• **Action item**
Leaving the pictures aside, reproduce the data in full and word for word.

• **Task data**

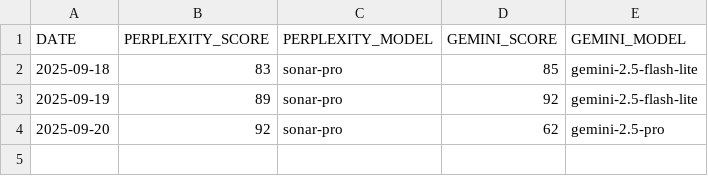
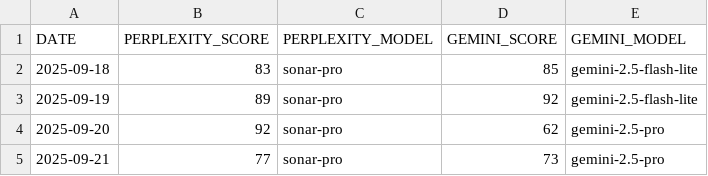
Before and after one commit to sfremerey/backprophet, a CSV file: data/META_sentiment.csv, drawn as a sheet.

Commit message:
Add recent predictions and sentiment analysis.

```diff
--- a/data/META_sentiment.csv
+++ b/data/META_sentiment.csv
@@ -4 +4,2 @@ DATE,PERPLEXITY_SCORE,PERPLEXITY_MODEL,GEMINI_SCORE,GEMINI_MODEL
 2025-09-20,92,sonar-pro,62,gemini-2.5-pro
+2025-09-21,77,sonar-pro,73,gemini-2.5-pro
```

• **Response box**
Before and after one commit to sfremerey/backprophet, a CSV file: data/META_sentiment.csv, drawn as a sheet.

Commit message:
Add recent predictions and sentiment analysis.

```diff
--- a/data/META_sentiment.csv
+++ b/data/META_sentiment.csv
@@ -4 +4,2 @@ DATE,PERPLEXITY_SCORE,PERPLEXITY_MODEL,GEMINI_SCORE,GEMINI_MODEL
 2025-09-20,92,sonar-pro,62,gemini-2.5-pro
+2025-09-21,77,sonar-pro,73,gemini-2.5-pro
```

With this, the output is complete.